Labour would be wiped out at Westminster and lose any chance of forming a Government for a generation if the party were deprived of its cohort of Scottish MPs.

The Scots won’t care about that. They will vote for independence if they think it’s good for Scotland.

When push comes to shove, I suspect they will think they are better off as part of the union than they would be as an obscure region of the European super-state.

But who knows? The Scots have given Alex Salmond an overwhelming vote of confidence.

That is partly because of the slump in support for Nick Clegg’s Lib Dems who are seen as propping up a Tory Government. But Labour did very badly in Scotland as well and there is no excuse for that other than a rejection of the effete Metropolitan Mr Miliband.

It would be tragic if the legacy of Cameron's first Government were the break-up of the United Kingdom but the Tories would be tempted to support the idea because it would leave them in power at Westminster for the forseeable future.

3 comments:

JoolsB said...

If the Scots were to vote for independance, it would not be a legacy of this Government as you suggest but a legacy of Blair's Government when he introduced his lopsided devolution act which deliberately left England out for pure partisan reasons. Labour have brought this on themselves. Having said that, the Scots almost certainly won't vote for independence, why should they? They've got the best of both worlds already, their own parliament making promises that the English can only dream of without having to worry about raising the money to pay for it. They may well vote SNP for their own parliament but come a General Election, they will almost certainly vote Labour to 'represent' them in a UK parliament as SNP MPs would be too small in number. It's about time they were made to choose but either way they should not have a second vote where they can also determine the outcome of the UK parliament which predominately nowadays is only there to govern England. Scottish MPs are superfluous to requirements at Westminster except to meddle in matters which don't affect them, i.e. English matters and it's about time our 'Unionist' Prime Minister, put there by the English, nowhere else, did something to end this discrimination against the English.
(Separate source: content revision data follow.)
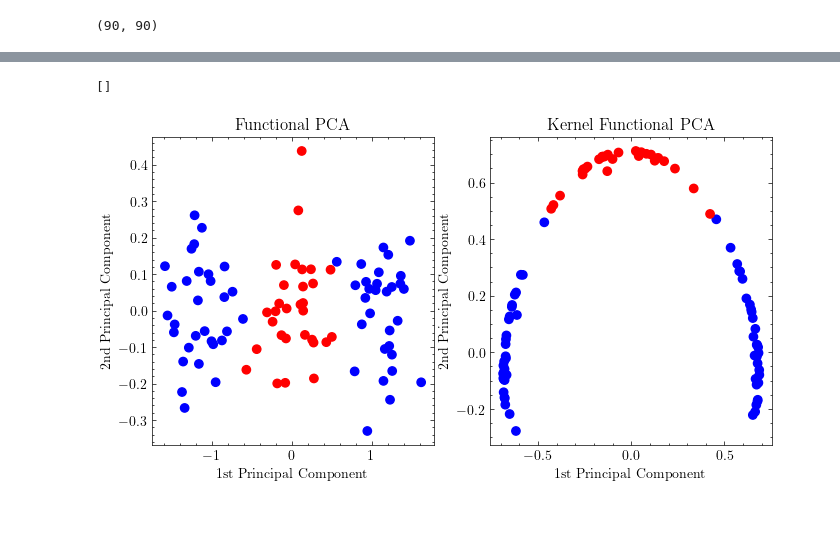
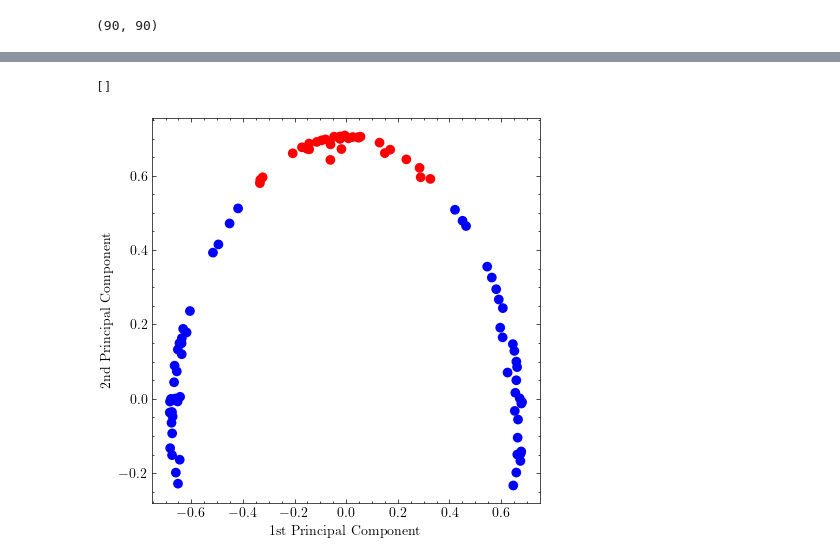
Before and after one commit to dani2442/Functional-Data-Analysis, a Jupyter notebook: notebooks/kfpca.ipynb, the cells around one changed output, grey strips where cells are left out. Cells and saved outputs as stored; diff of their text form; code cells hidden in the pictures; blank space fills up the shorter version.

```diff
--- a/notebooks/kfpca.ipynb
+++ b/notebooks/kfpca.ipynb
@@ -102,16 +99,10 @@ Z2 = fpca_grid.fit_transform(fd)
 # %%
-fig, axes = plt.subplots(1,2,figsize=(8,4))
-axes[0].scatter(Z2[:,0],Z2[:, 1], c=values, cmap='bwr')
-axes[0].set_xlabel('1st Principal Component')
-axes[0].set_ylabel('2nd Principal Component')
-axes[0].set_title("Functional PCA")
-
-axes[1].scatter(Z1[:,0],Z1[:, 1], c=values, cmap='bwr')
-axes[1].set_xlabel('1st Principal Component')
-axes[1].set_ylabel('2nd Principal Component')
-axes[1].set_title("Kernel Functional PCA")
-#plt.savefig('../images/comparison_v2.pdf')
+fig, ax = plt.subplots(1,1,figsize=(5,5))
+ax.scatter(Z[:,0],Z[:, 1], c=values, cmap='bwr')
+ax.set_xlabel('1st Principal Component')
+ax.set_ylabel('2nd Principal Component')
+#plt.savefig('../images/z_scores.pdf')
 plt.plot()
 # %% [output]
 []
-[figure, old version]
+[figure, new version]
```
Also changed, not shown: parts of 4 cells of this notebook, 18 other files.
JoolsB said...

If the Scots were to vote for independance, it would not be a legacy of this Government as you suggest but a legacy of Blair's Government when he introduced his lopsided devolution act which deliberately left England out for pure partisan reasons. Labour have brought this on themselves. Having said that, the Scots almost certainly won't vote for independence, why should they? They've got the best of both worlds already, their own parliament making promises that the English can only dream of without having to worry about raising the money to pay for it. They may well vote SNP for their own parliament but come a General Election, they will almost certainly vote Labour to 'represent' them in a UK parliament as SNP MPs would be too small in number. It's about time they were made to choose but either way they should not have a second vote where they can also determine the outcome of the UK parliament which predominately nowadays is only there to govern England. Scottish MPs are superfluous to requirements at Westminster except to meddle in matters which don't affect them, i.e. English matters and it's about time our 'Unionist' Prime Minister, put there by the English, nowhere else, did something to end this discrimination against the English.

Chris said...

An interesting read, but it also demonstrates how repeating a particular factoid by passing it from one person to another can make people believe it to be true. I have seen similar incorrect comments by others, so this sets the record straight.

It is simply not the case that "Labour would be wiped out at Westminster and lose any chance of forming a Government for a generation if the party were deprived of its cohort of Scottish MPs". It was only in 1950 and 1964 (February and October governments), when there was a Labour majority government without a majority in England. The 1964 governments barely struggled to survive though. The 1974 administration relied on a Lib-Lab pact but no party had a majority in England (including the conservatives).

Labour's majority would have been reduced, but never eliminated except in these cases if the Scottish members were not available. In particular, all the Blair and Brown governments had a majority of MPs in England, as well as in the UK as a whole.